_The task:_ In the listing that follows, count the lines holding the word "select" and report only that number.

===

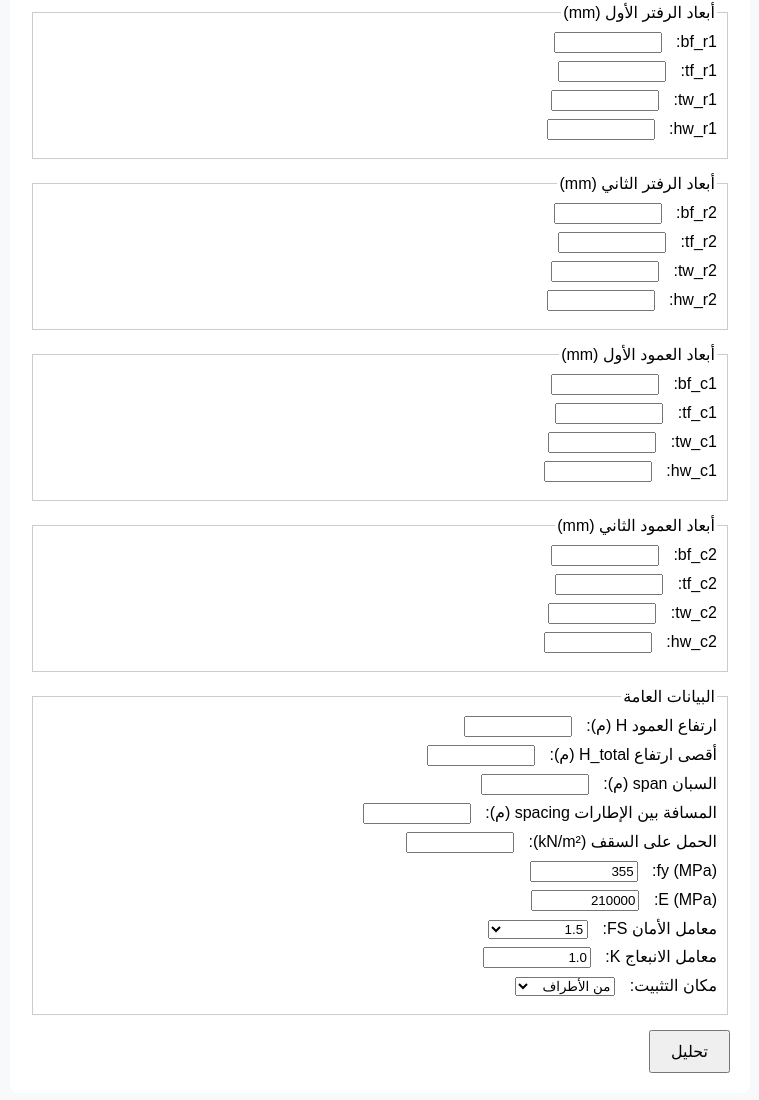
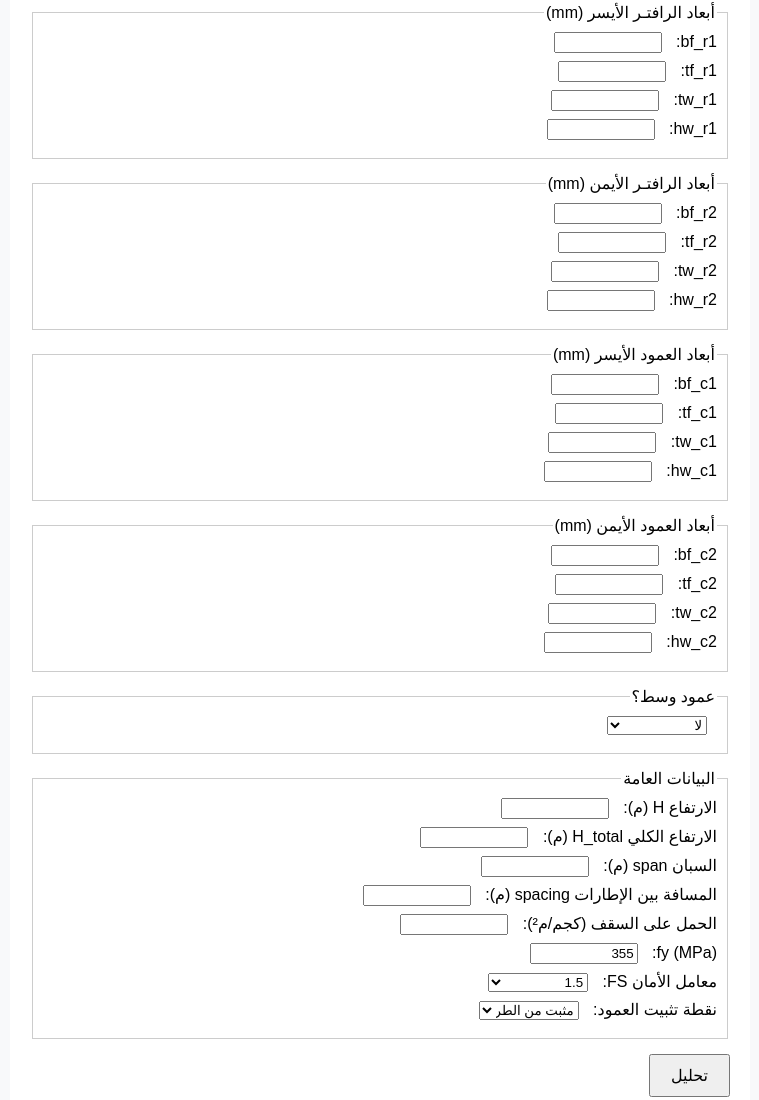
Before and after one commit to mohmohragrag/Saftey, a plain HTML site: page index.html in a window 1280 px wide. Shown: the part 98-1198 px from the top of the page, without its empty margins (260-1019 px from the left). Drawn offline with Linux system fonts and the light colour scheme; a script that the page names is missing.

Commit message:
index.html

```diff
--- a/index.html
+++ b/index.html
@@ -1,15 +1,15 @@
 <!DOCTYPE html>
 <html lang="ar">
 <head>
-    <meta charset="UTF-8">
+  <meta charset="UTF-8" />
   <title>تحليل أمان الإطار الفولاذي</title>
-    <link rel="stylesheet" href="style.css">
+  <link rel="stylesheet" href="style.css" />
 </head>
 <body>
   <h1>تحليل أمان الإطار الفولاذي (Built-Up)</h1>
   <form id="frameForm">
     <fieldset>
-            <legend>أبعاد الرفتر الأول (mm)</legend>
+      <legend>أبعاد الرافتـر الأيسر (mm)</legend>
       <label>bf_r1: <input type="number" id="bf_r1" required></label>
       <label>tf_r1: <input type="number" id="tf_r1" required></label>
       <label>tw_r1: <input type="number" id="tw_r1" required></label>
@@ -17,7 +17,7 @@
     </fieldset>
 
     <fieldset>
-            <legend>أبعاد الرفتر الثاني (mm)</legend>
+      <legend>أبعاد الرافتـر الأيمن (mm)</legend>
       <label>bf_r2: <input type="number" id="bf_r2" required></label>
       <label>tf_r2: <input type="number" id="tf_r2" required></label>
       <label>tw_r2: <input type="number" id="tw_r2" required></label>
@@ -25,7 +25,7 @@
     </fieldset>
 
     <fieldset>
-            <legend>أبعاد العمود الأول (mm)</legend>
+      <legend>أبعاد العمود الأيسر (mm)</legend>
       <label>bf_c1: <input type="number" id="bf_c1" required></label>
       <label>tf_c1: <input type="number" id="tf_c1" required></label>
       <label>tw_c1: <input type="number" id="tw_c1" required></label>
@@ -33,7 +33,7 @@
     </fieldset>
 
     <fieldset>
-            <legend>أبعاد العمود الثاني (mm)</legend>
+      <legend>أبعاد العمود الأيمن (mm)</legend>
       <label>bf_c2: <input type="number" id="bf_c2" required></label>
       <label>tf_c2: <input type="number" id="tf_c2" required></label>
       <label>tw_c2: <input type="number" id="tw_c2" required></label>
@@ -41,31 +41,47 @@
     </fieldset>
 
     <fieldset>
+      <legend>عمود وسط؟</legend>
+      <label>
+        <select id="has_middle_column">
+          <option value="no">لا</option>
+          <option value="yes">نعم</option>
+        </select>
+      </label>
+      <div id="middleColumnInputs" style="display: none;">
+        <label>bf_cm: <input type="number" id="bf_cm"></label>
+        <label>tf_cm: <input type="number" id="tf_cm"></label>
+        <label>tw_cm: <input type="number" id="tw_cm"></label>
+        <label>hw_cm: <input type="number" id="hw_cm"></label>
+      </div>
+    </fieldset>
+
+    <fieldset>
       <legend>البيانات العامة</legend>
-            <label>ارتفاع العمود H (م): <input type="number" id="H" required></label>
-            <label>أقصى ارتفاع H_total (م): <input type="number" id="H_total" required></label>
+      <label>الارتفاع H (م): <input type="number" id="H" required></label>
+      <label>الارتفاع الكلي H_total (م): <input type="number" id="H_total" required></label>
       <label>السبان span (م): <input type="number" id="span" required></label>
       <label>المسافة بين الإطارات spacing (م): <input type="number" id="spacing" required></label>
-            <label>الحمل على السقف (kN/m²): <input type="number" id="load_area" required></label>
+      <label>الحمل على السقف (كجم/م²): <input type="number" id="load_area" required></label>
       <label>fy (MPa): <input type="number" id="fy" value="355" required></label>
-            <label>E (MPa): <input type="number" id="E" value="210000" required readonly></label>
       <label>معامل الأمان FS:
         <select id="FS">
           <option value="1.5">1.5</option>
           <option value="2">2</option>
         </select>
       </label>
-            <label>معامل الانبعاج K: <input type="number" id="K" value="1.0" required></label>
-            <label>مكان التثبيت:
-                <select id="fix_location">
-                    <option value="end">من الأطراف</option>
-                    <option value="side">من الجوانب</option>
-                    <option value="corner">من زاوية العمود</option>
+      <label>نقطة تثبيت العمود:
+        <select id="K">
+          <option value="0.5">مثبت من الطرفين</option>
+          <option value="1.0">مثبت من طرف وحر من الطرف الآخر</option>
+          <option value="2.0">حر من الطرفين</option>
         </select>
       </label>
     </fieldset>
+
     <button type="submit">تحليل</button>
   </form>
+
   <div id="results"></div>
   <script src="script.js"></script>
 </body>
```
Lines whose indentation alone changed are shown as unchanged.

===

_Response box:_ 7